(When operated in FIPS mode and with the tamper evident seals installed as indicated in the Security Policy)

in accordance with the Derived Test Requirements for FIPS 140-2, Security Requirements for Cryptographic Modules. FIPS 140-2 specifies the security requirements that are to be satisfied by a cryptographic module utilized within a security system protecting Sensitive Information (United States) or Protected Information (Canada) within computer and telecommunications systems (including voice systems).

Products which use the above identified cryptographic module may be labeled as complying with the requirements of FIPS 140-2 so long as the product, throughout its life cycle, continues to use the validated version of the cryptographic module as specified in this certificate. The validation report contains additional details concerning test results. No reliability test has been performed and no warranty of the products by both agencies is either expressed or implied.

FIPS 140-2 provides four increasing, qualitative levels of security: Level 1, Level 2, Level 3, and Level 4. These levels are intended to cover the wide range and potential applications and environments in which cryptographic modules may be employed. The security requirements cover eleven areas related to the secure design and implementation of a cryptographic module. The scope of conformance achieved by the cryptographic modules as tested in the product identified as:

Uplogix 430 and 3200 by Uplogix, Inc.
(Hardware Version: 43-1002-50, 43-1102-50, 37-0326-03, 37-0326-04; Firmware Version:; Hardware)

and tested by the Cryptographic Module Testing accredited laboratory: SAIC CSTL, NVLAP Lab Code 200492-0 CRYPTIK Version 8.6c is as follows:
Cryptographic Module Specification
Level  2
Cryptographic Module Ports and Interfaces
Level  2
Roles, Services, and Authentication
Level  3
Finite State Model
Level  2
Physical Security
Level  2
Cryptographic Key Management
(Multi-Chip Standalone)
Level  2
Level  2
Level  2
Design Assurance
Level  2

What are your top tech priorities for 2012?

Gartner's Global CIO Business and Tech Priorities for 2012
Gartner recently asked over 2,300 CIOs around the world to name their top business and technology priorities for 2012. The survey showed that overall budgets will remain essentially flat in North America and Europe, although Latin America expects an increase of almost 13%.

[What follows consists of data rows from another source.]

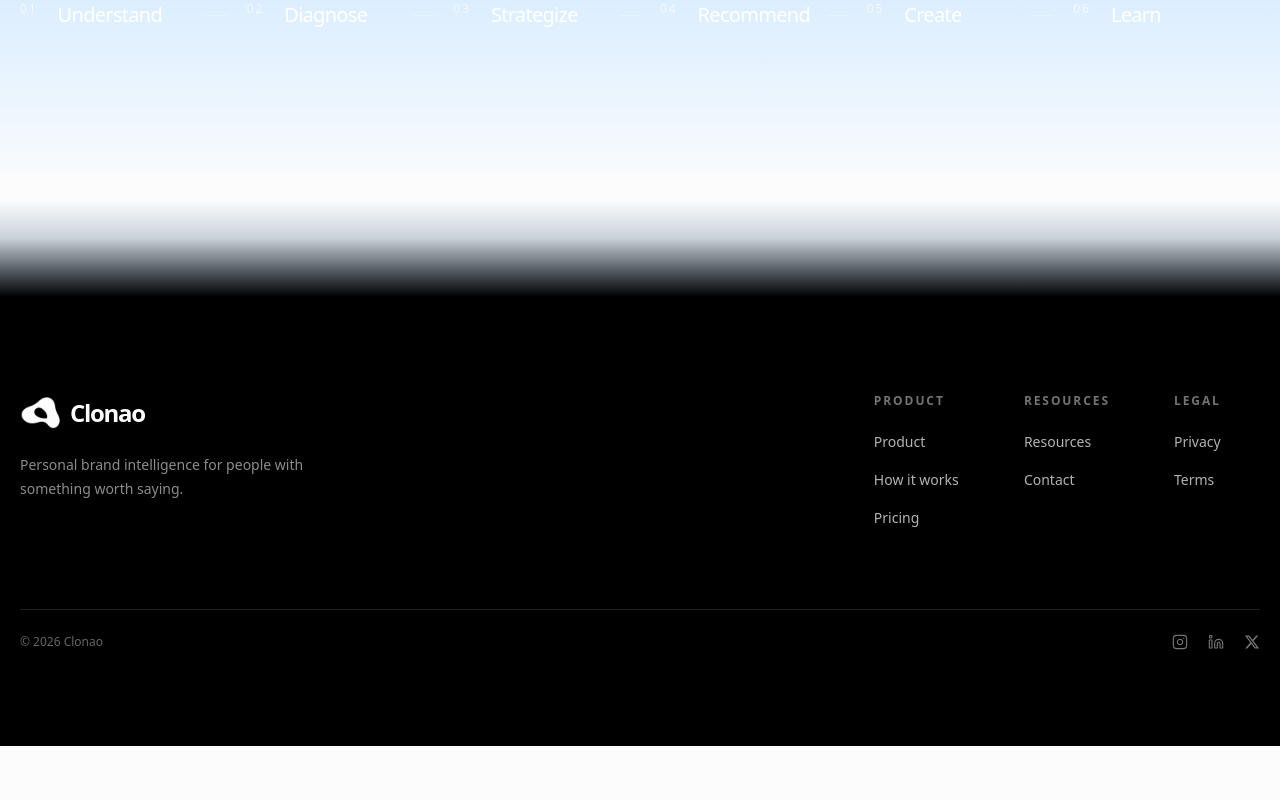
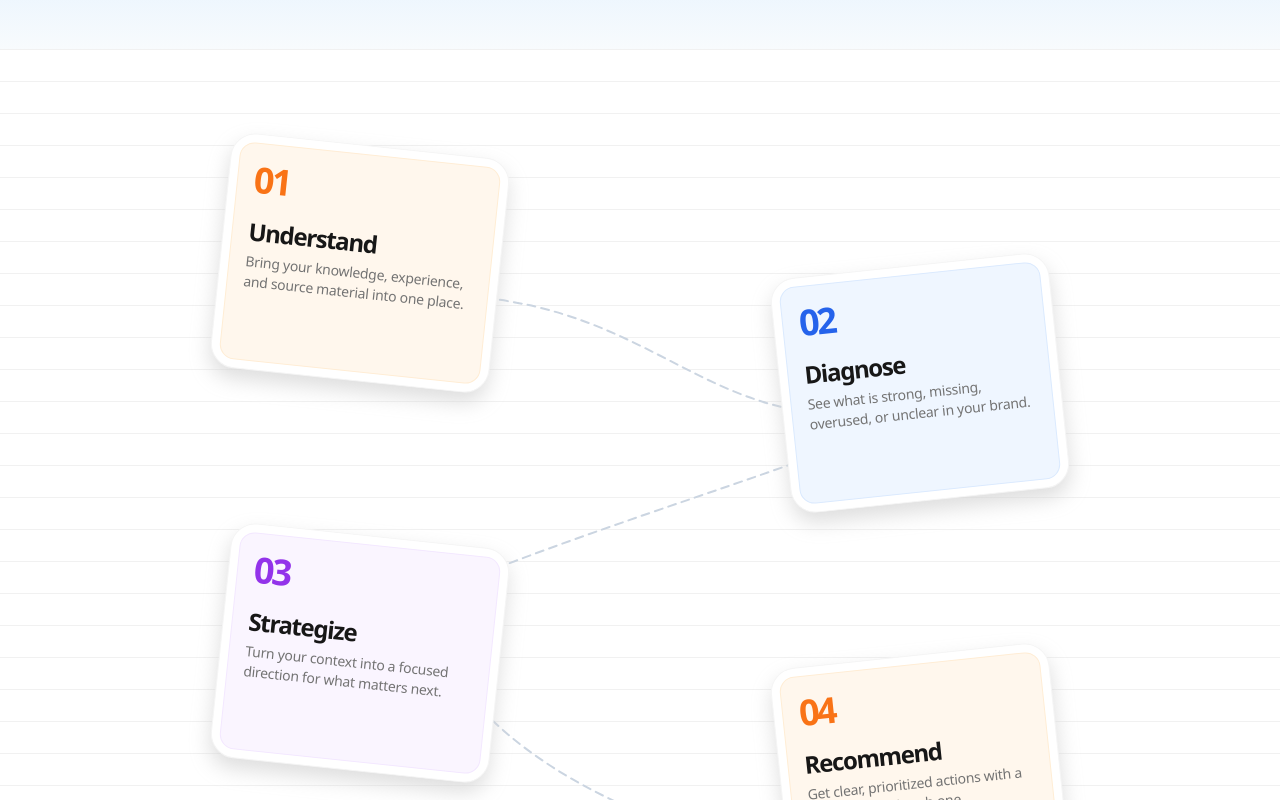
Before and after one commit to veokleo-create07/linkeldn.tool.100k, a Next.js app: page /how-it-works in a window 1280 px wide. Shown: the part 600-1400 px from the top of the page. Before the commit the page ends 1346 px from the top, so only its background shows below. Built offline with nearby package versions, Linux system fonts and the light colour scheme.

Commit message:
feat: redesign how it works steps

```diff
--- a/src/components/marketing/how-it-works-hero.tsx
+++ b/src/components/marketing/how-it-works-hero.tsx
@@ -1,9 +1,18 @@
 import Link from "next/link";
+import { HowItWorks } from "@/components/ui/how-it-works";
 
-const stages = ["Understand", "Diagnose", "Strategize", "Recommend", "Create", "Learn"];
+const stageDetails = [
+  { title: "Understand", description: "Bring your knowledge, experience, and source material into one place.", theme: "orange" as const },
+  { title: "Diagnose", description: "See what is strong, missing, overused, or unclear in your brand.", theme: "blue" as const },
+  { title: "Strategize", description: "Turn your context into a focused direction for what matters next.", theme: "purple" as const },
+  { title: "Recommend", description: "Get clear, prioritized actions with a reason behind each one.", theme: "orange" as const },
+  { title: "Create", description: "Turn the right next move into grounded content that sounds like you.", theme: "blue" as const },
+  { title: "Learn", description: "Use performance signals to make every future decision smarter.", theme: "purple" as const },
+];
 
 export function HowItWorksHero() {
   return (
+    <>
       <section aria-labelledby="how-it-works-heading" className="hero-atmosphere -mt-16 overflow-hidden pb-24 pt-28 sm:-mt-20 sm:pb-28 sm:pt-32 lg:pb-36 lg:pt-40">
         <div className="marketing-container">
           <div className="max-w-4xl">
@@ -12,17 +21,9 @@ export function HowItWorksHero() {
             <p className="mt-6 max-w-2xl text-balance text-base font-medium leading-7 text-white/90 sm:text-lg sm:leading-8">Clonao learns your knowledge, understands your brand, finds what matters, and turns it into clear actions you can actually execute.</p>
             <Link href="/sign-up" className="metallic-cta mt-8 inline-flex h-11 items-center justify-center rounded-md px-5 text-sm font-medium text-white">Start for free</Link>
           </div>
-
-        <ol className="mt-20 grid gap-0 sm:mt-24 lg:grid-cols-6" aria-label="Clonao process">
-          {stages.map((stage, index) => (
-            <li key={stage} className="relative flex gap-5 border-l border-white/35 py-5 pl-5 first:border-l-0 first:pt-0 sm:py-6 sm:pl-6 lg:border-l-0 lg:px-5 lg:py-0 lg:first:pl-0 lg:last:pr-0">
-              <span className="text-xs font-medium tracking-[0.16em] text-white/65">{String(index + 1).padStart(2, "0")}</span>
-              <span className="text-lg font-medium tracking-[-0.035em] text-white sm:text-xl">{stage}</span>
-              {index < stages.length - 1 ? <span className="absolute bottom-0 left-5 h-px w-[calc(100%-1.25rem)] bg-white/30 sm:left-6 sm:w-[calc(100%-1.5rem)] lg:bottom-auto lg:left-auto lg:right-0 lg:top-1/2 lg:h-px lg:w-5" aria-hidden="true" /> : null}
-            </li>
-          ))}
-        </ol>
         </div>
       </section>
+      <HowItWorks features={stageDetails} />
+    </>
   );
 }
--- /dev/null
+++ b/src/components/ui/how-it-works.tsx
@@ -0,0 +1,64 @@
+import type { CSSProperties } from "react";
+
+type CardTheme = "orange" | "blue" | "purple";
+
+export type HowItWorksStep = {
+  title: string;
+  description: string;
+  theme?: CardTheme;
+};
+
+type HowItWorksProps = {
+  features: HowItWorksStep[];
+};
+
+const themeClasses: Record<CardTheme, { bg: string; text: string; border: string }> = {
+  orange: { bg: "bg-orange-50", text: "text-orange-500", border: "border-orange-100" },
+  blue: { bg: "bg-blue-50", text: "text-blue-600", border: "border-blue-100" },
+  purple: { bg: "bg-purple-50", text: "text-purple-600", border: "border-purple-100" },
+};
+
+const positions = [
+  "md:absolute md:left-[8%] md:top-0 md:rotate-6",
+  "md:absolute md:right-[8%] md:top-[120px] md:-rotate-6",
+  "md:absolute md:left-[8%] md:top-[390px] md:rotate-6",
+  "md:absolute md:right-[8%] md:top-[510px] md:-rotate-6",
+  "md:absolute md:left-[8%] md:top-[780px] md:rotate-6",
+  "md:absolute md:right-[8%] md:top-[900px] md:-rotate-6",
+];
+
+export function HowItWorks({ features }: HowItWorksProps) {
+  const height = features.length > 4 ? 1180 : features.length > 2 ? 850 : 500;
+
+  return (
+    <section className="relative overflow-hidden bg-white px-6 py-16 sm:px-8 sm:py-20 lg:py-24" aria-label="How Clonao works">
+      <div className="pointer-events-none absolute inset-0 opacity-[0.055]" style={{ backgroundImage: "linear-gradient(#000 1px, transparent 1px)", backgroundSize: "100% 32px" }} aria-hidden="true" />
+      <div className="relative mx-auto max-w-6xl">
+        <div className="relative mx-auto w-full max-w-[1000px] md:h-[var(--steps-height)]" style={{ "--steps-height": `${height}px` } as CSSProperties}>
+          {features.length > 1 ? (
+            <svg className="pointer-events-none absolute inset-0 z-0 hidden h-full w-full md:block" viewBox={`0 0 1000 ${height}`} preserveAspectRatio="none" aria-hidden="true">
+              <path d="M290 150 C500 150 550 270 710 270 C850 270 500 360 290 450 C290 600 550 720 750 720 C950 720 500 820 290 850 C290 960 550 1040 750 1040" fill="none" stroke="currentColor" strokeWidth="2" strokeDasharray="8 6" strokeLinecap="round" className="text-slate-300 [stroke-dashoffset:0] motion-safe:animate-[how-it-works-dash_3s_linear_infinite]" />
+            </svg>
+          ) : null}
+
+          <div className="relative z-10 flex flex-col gap-8 md:block">
+            {features.map((step, index) => {
+              const theme = themeClasses[step.theme ?? "blue"];
+              return (
+                <article key={step.title} className={`w-full transition-transform duration-300 hover:z-20 hover:scale-[1.025] md:w-[280px] ${positions[index % positions.length]}`}>
+                  <div className="rounded-[25px] border border-neutral-100 bg-white p-2 shadow-[0_10px_20px_0_rgba(211,211,211,0.75)]">
+                    <div className={`relative flex min-h-[218px] flex-col overflow-hidden rounded-[15px] border p-4 ${theme.bg} ${theme.border}`}>
+                      <span className={`mb-5 text-4xl font-semibold tracking-[-0.08em] ${theme.text}`}>{String(index + 1).padStart(2, "0")}</span>
+                      <h3 className="mb-2 text-2xl font-semibold leading-none tracking-[-0.055em] text-neutral-900">{step.title}</h3>
+                      <p className="text-sm leading-5 tracking-[-0.02em] text-neutral-500">{step.description}</p>
+                    </div>
+                  </div>
+                </article>
+              );
+            })}
+          </div>
+        </div>
+      </div>
+    </section>
+  );
+}
--- a/src/styles/globals.css
+++ b/src/styles/globals.css
@@ -171,6 +171,18 @@
   }
 }
 
+@keyframes how-it-works-dash {
+  to {
+    stroke-dashoffset: -140;
+  }
+}
+
+@media (prefers-reduced-motion: reduce) {
+  .motion-safe\:animate-\[how-it-works-dash_3s_linear_infinite\] {
+    animation: none;
+  }
+}
+
 @keyframes problem-reflection {
   0%,
   20% {
```
Lines whose indentation alone changed are shown as unchanged.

The top ten tech priorities list has changed somewhat since last year with a major move by Virtualization and some shake-ups in Analytics & Business Intelligence and Collaboration/Workflow. Here is the full list:
  1. Analytics and business intelligence (Last year's rank: 5)
  2. Mobile technologies (Last year: 3)
  3. Cloud computing, including SaaS (Last year: 1)
  4. Collaboration/workflow technologies (Last year: 8)
  5. Legacy modernization
  6. IT management (Last year: 4)
  7. CRM
  8. ERP applications
  9. Security
  10. Virtualization (Last year: 2)
The business priorities did not change in the top three spots:
  1. Increasing enterprise growth
  2. Attracting and retaining new customers
  3. Reducing costs
How does this list compare with your priorities? At Uplogix, our connection to network infrastructure (both literally and figuratively!) put us on the list for projects with a variety of goals. Across each of the CIO priorities above, the common connection is a network that is functioning as good if not better than its 2011 performance.